A complete answer lists every line of the entries below where the string "handleChange" appears.

=== Section Start ===

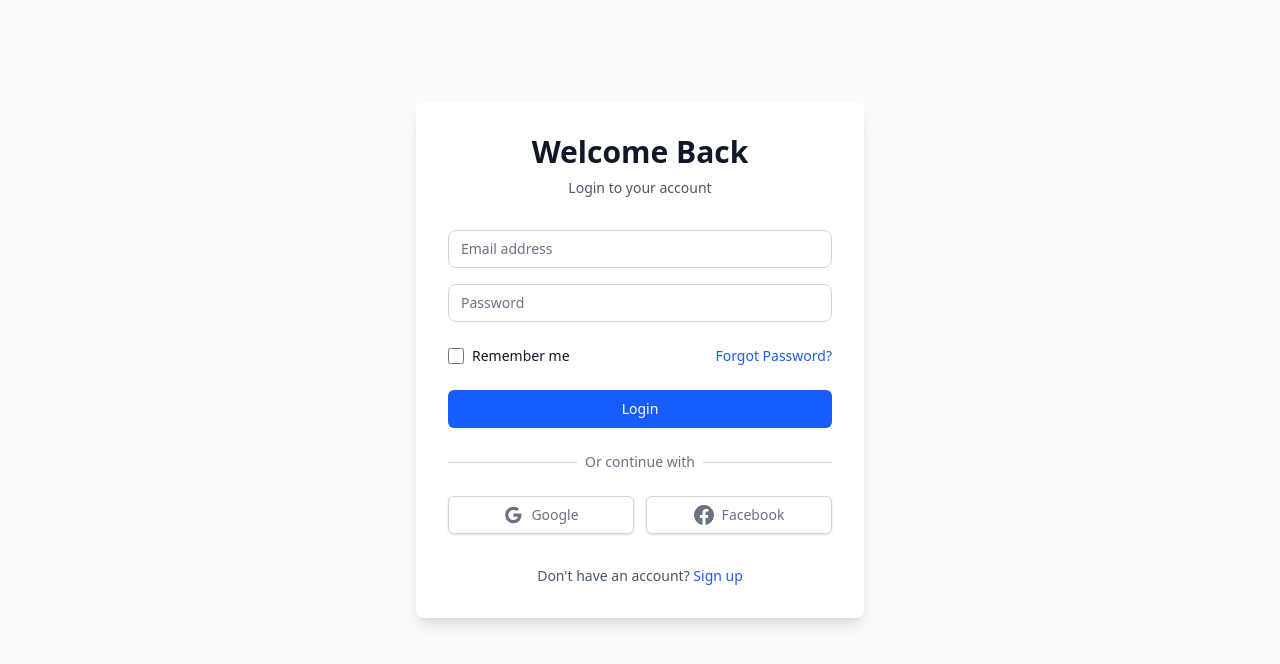
Repository: iamsirajacharya/FYP_Photographer_Booking_system
Page: /login (app in FrontEnd/)
These files come from the project's save history. The page is drawn as it stood at one moment and after the next save; the edit follows.
The browser window is 1280 px wide. The pictures show the whole page.
The project was rebuilt for these pictures with package versions that can differ from the ones it lists, and the page was loaded fresh each time. Also part of the build but not shown: FrontEnd/src/components/Authentication/Register.jsx, FrontEnd/src/components/Dashboard/Banner.jsx, FrontEnd/src/components/Dashboard/Navbar.jsx, FrontEnd/src/components/Dashboard/Home.jsx.

Above is the page before, as saved 2025-02-22 22:59:17.

### FrontEnd/index.html
<!DOCTYPE html>
<html lang="en">
  <head>
    <meta charset="UTF-8" />
    <link rel="icon" type="image/svg+xml" href="/vite.svg" />
    <meta name="viewport" content="width=device-width, initial-scale=1.0" />
    <title>Vite + React</title>
    <link href="/src/index.css" rel="stylesheet" />
  </head>
  <body>
    <div id="root"></div>
    <script type="module" src="/src/main.jsx"></script>
  </body>
</html>

### FrontEnd/src/main.jsx
import React from "react";
import { StrictMode } from "react";
import { createRoot } from "react-dom/client";
import "./index.css";
import App from "./App.jsx";
import { BrowserRouter } from "react-router";

createRoot(document.getElementById("root")).render(
  <BrowserRouter>
    <App />
  </BrowserRouter>
);

### FrontEnd/src/App.jsx
import React from "react";
import { Routes, Route } from "react-router";
import Register from "../src/components/Authentication/Register";
import Home from "../src/components/Dashboard/Home";
import Login from "../src/components/Authentication/Login";

function App() {
  return (
    <Routes>
      <Route path="/" element={<Home />} />
      <Route path="/register" element={<Register />} />
      <Route path="/login" element={<Login />} />
    </Routes>
  );
}

export default App;

### FrontEnd/src/components/Authentication/Login.jsx
import React, { useState } from "react";
import { Link, useNavigate } from "react-router-dom";

const Login = () => {
  const navigate = useNavigate();
  const [formData, setFormData] = useState({
    email: "",
    password: "",
    rememberMe: false,
  });
  const [errors, setErrors] = useState({});
  const [isLoading, setIsLoading] = useState(false);

  const validateForm = () => {
    const newErrors = {};

    // Email validation
    if (!formData.email) {
      newErrors.email = "Email is required";
    } else if (!/\S+@\S+\.\S+/.test(formData.email)) {
      newErrors.email = "Please enter a valid email";
    }

    // Password validation
    if (!formData.password) {
      newErrors.password = "Password is required";
    } else if (formData.password.length < 6) {
      newErrors.password = "Password must be at least 6 characters";
    }

    setErrors(newErrors);
    return Object.keys(newErrors).length === 0;
  };

  const handleChange = (e) => {
    const { name, value, type, checked } = e.target;
    setFormData((prev) => ({
      ...prev,
      [name]: type === "checkbox" ? checked : value,
    }));
    // Clear error when user starts typing
    if (errors[name]) {
      setErrors((prev) => ({
        ...prev,
        [name]: "",
      }));
    }
  };

  const handleSubmit = async (e) => {
    e.preventDefault();

    if (!validateForm()) {
      return;
    }

    setIsLoading(true);
    try {
      // Simulate API call
      await new Promise((resolve) => setTimeout(resolve, 1000));

      // Handle successful login
      console.log("Login successful");
      navigate("/dashboard");
    } catch (error) {
      setErrors({
        submit: "Failed to login. Please try again.",
      });
    } finally {
      setIsLoading(false);
    }
  };

  const handleSocialLogin = (provider) => {
    console.log(`Logging in with ${provider}`);
    // Implement social login logic here
  };

  return (
    <div className="min-h-screen flex items-center justify-center bg-gray-50 py-12 px-4 sm:px-6 lg:px-8">
      <div className="max-w-md w-full space-y-8 bg-white p-8 rounded-lg shadow-lg">
        <div className="text-center">
          <h2 className="text-3xl font-bold text-gray-900">Welcome Back</h2>
          <p className="mt-2 text-sm text-gray-600">Login to your account</p>
        </div>

        <form className="mt-8 space-y-6" onSubmit={handleSubmit}>
          <div className="space-y-4">
            <div>
              <label htmlFor="email" className="sr-only">
                Email address
              </label>
              <div className="relative">
                <input
                  id="email"
                  name="email"
                  type="email"
                  value={formData.email}
                  onChange={handleChange}
                  className={`appearance-none rounded-lg relative block w-full px-3 py-2 border ${
                    errors.email ? "border-red-500" : "border-gray-300"
                  } placeholder-gray-500 text-gray-900 focus:outline-none focus:ring-blue-500 focus:border-blue-500 focus:z-10 sm:text-sm`}
                  placeholder="Email address"
                />
                {errors.email && (
                  <p className="mt-1 text-xs text-red-500">{errors.email}</p>
                )}
              </div>
            </div>

            <div>
              <label htmlFor="password" className="sr-only">
                Password
              </label>
              <div className="relative">
                <input
                  id="password"
                  name="password"
                  type="password"
                  value={formData.password}
                  onChange={handleChange}
                  className={`appearance-none rounded-lg relative block w-full px-3 py-2 border ${
                    errors.password ? "border-red-500" : "border-gray-300"
                  } placeholder-gray-500 text-gray-900 focus:outline-none focus:ring-blue-500 focus:border-blue-500 focus:z-10 sm:text-sm`}
                  placeholder="Password"
                />
                {errors.password && (
                  <p className="mt-1 text-xs text-red-500">{errors.password}</p>
                )}
              </div>
            </div>
          </div>

          <div className="flex items-center justify-between">
            <div className="flex items-center">
              <input
                id="remember-me"
                name="rememberMe"
                type="checkbox"
                checked={formData.rememberMe}
                onChange={handleChange}
                className="h-4 w-4 text-blue-600 focus:ring-blue-500 border-gray-300 rounded"
              />
              <label
                htmlFor="remember-me"
                className="ml-2 block text-sm text-gray-900"
              >
                Remember me
              </label>
            </div>

            <div className="text-sm">
              <Link
                to="/forgot-password"
                className="font-medium text-blue-600 hover:text-blue-500"
              >
                Forgot Password?
              </Link>
            </div>
          </div>

          {errors.submit && (
            <p className="text-sm text-center text-red-500">{errors.submit}</p>
          )}

          <button
            type="submit"
            disabled={isLoading}
            className="group relative w-full flex justify-center py-2 px-4 border border-transparent text-sm font-medium rounded-md text-white bg-blue-600 hover:bg-blue-700 focus:outline-none focus:ring-2 focus:ring-offset-2 focus:ring-blue-500 disabled:opacity-50"
          >
            {isLoading ? (
              <span className="flex items-center">
                <svg
                  className="animate-spin -ml-1 mr-3 h-5 w-5 text-white"
                  xmlns="http://www.w3.org/2000/svg"
                  fill="none"
                  viewBox="0 0 24 24"
                >
                  <circle
                    className="opacity-25"
                    cx="12"
                    cy="12"
                    r="10"
                    stroke="currentColor"
                    strokeWidth="4"
                  ></circle>
                  <path
                    className="opacity-75"
                    fill="currentColor"
                    d="M4 12a8 8 0 018-8V0C5.373 0 0 5.373 0 12h4zm2 5.291A7.962 7.962 0 014 12H0c0 3.042 1.135 5.824 3 7.938l3-2.647z"
                  ></path>
                </svg>
                Loading...
              </span>
            ) : (
              "Login"
            )}
          </button>

          <div className="mt-6">
            <div className="relative">
              <div className="absolute inset-0 flex items-center">
                <div className="w-full border-t border-gray-300"></div>
              </div>
              <div className="relative flex justify-center text-sm">
                <span className="px-2 bg-white text-gray-500">
                  Or continue with
                </span>
              </div>
            </div>

            <div className="mt-6 grid grid-cols-2 gap-3">
              <button
                type="button"
                onClick={() => handleSocialLogin("Google")}
                className="w-full inline-flex justify-center py-2 px-4 border border-gray-300 rounded-md shadow-sm bg-white text-sm font-medium text-gray-500 hover:bg-gray-50"
              >
                <svg className="w-5 h-5" viewBox="0 0 24 24">
                  <path
                    fill="currentColor"
                    d="M12.545,10.239v3.821h5.445c-0.712,2.315-2.647,3.972-5.445,3.972c-3.332,0-6.033-2.701-6.033-6.032s2.701-6.032,6.033-6.032c1.498,0,2.866,0.549,3.921,1.453l2.814-2.814C17.503,2.988,15.139,2,12.545,2C7.021,2,2.543,6.477,2.543,12s4.478,10,10.002,10c8.396,0,10.249-7.85,9.426-11.748L12.545,10.239z"
                  />
                </svg>
                <span className="ml-2">Google</span>
              </button>

              <button
                type="button"
                onClick={() => handleSocialLogin("Facebook")}
                className="w-full inline-flex justify-center py-2 px-4 border border-gray-300 rounded-md shadow-sm bg-white text-sm font-medium text-gray-500 hover:bg-gray-50"
              >
                <svg
                  className="w-5 h-5"
                  fill="currentColor"
                  viewBox="0 0 24 24"
                >
                  <path d="M24 12.073c0-6.627-5.373-12-12-12s-12 5.373-12 12c0 5.99 4.388 10.954 10.125 11.854v-8.385H7.078v-3.47h3.047V9.43c0-3.007 1.792-4.669 4.533-4.669 1.312 0 2.686.235 2.686.235v2.953H15.83c-1.491 0-1.956.925-1.956 1.874v2.25h3.328l-.532 3.47h-2.796v8.385C19.612 23.027 24 18.062 24 12.073z" />
                </svg>
                <span className="ml-2">Facebook</span>
              </button>
            </div>
          </div>
        </form>

        <p className="mt-8 text-center text-sm text-gray-600">
          Don't have an account?{" "}
          <Link
            to="/signup"
            className="font-medium text-blue-600 hover:text-blue-500"
          >
            Sign up
          </Link>
        </p>
      </div>
    </div>
  );
};

export default Login;

Loaded but not shown: FrontEnd/src/index.css (common file)

After the next save:
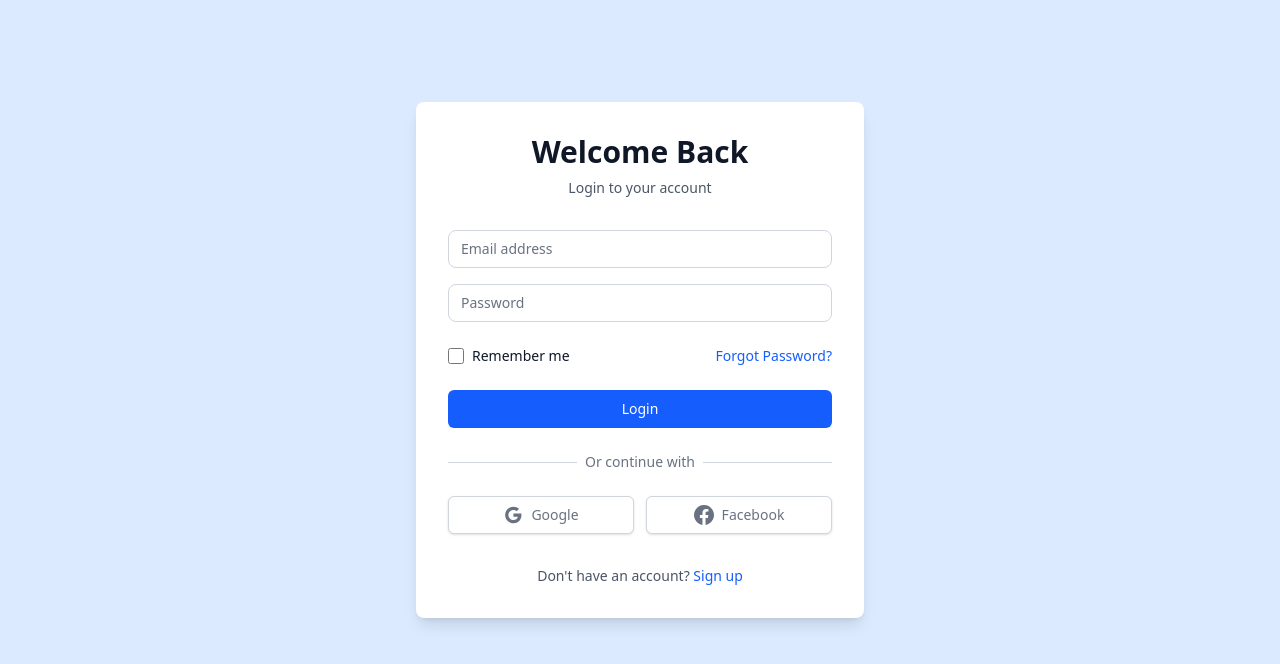
Saved 15 min 29 s later.
--- a/FrontEnd/src/components/Authentication/Login.jsx
+++ b/FrontEnd/src/components/Authentication/Login.jsx
@@ -77,7 +77,7 @@ const Login = () => {
   };
 
   return (
-    <div className="min-h-screen flex items-center justify-center bg-gray-50 py-12 px-4 sm:px-6 lg:px-8">
+    <div className="min-h-screen flex items-center justify-center bg-blue-100 py-12 px-4 sm:px-6 lg:px-8">
       <div className="max-w-md w-full space-y-8 bg-white p-8 rounded-lg shadow-lg">
         <div className="text-center">
           <h2 className="text-3xl font-bold text-gray-900">Welcome Back</h2>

=== Section End ===

(Result)
  const handleChange = (e) => {
                  onChange={handleChange}
                  onChange={handleChange}
                onChange={handleChange}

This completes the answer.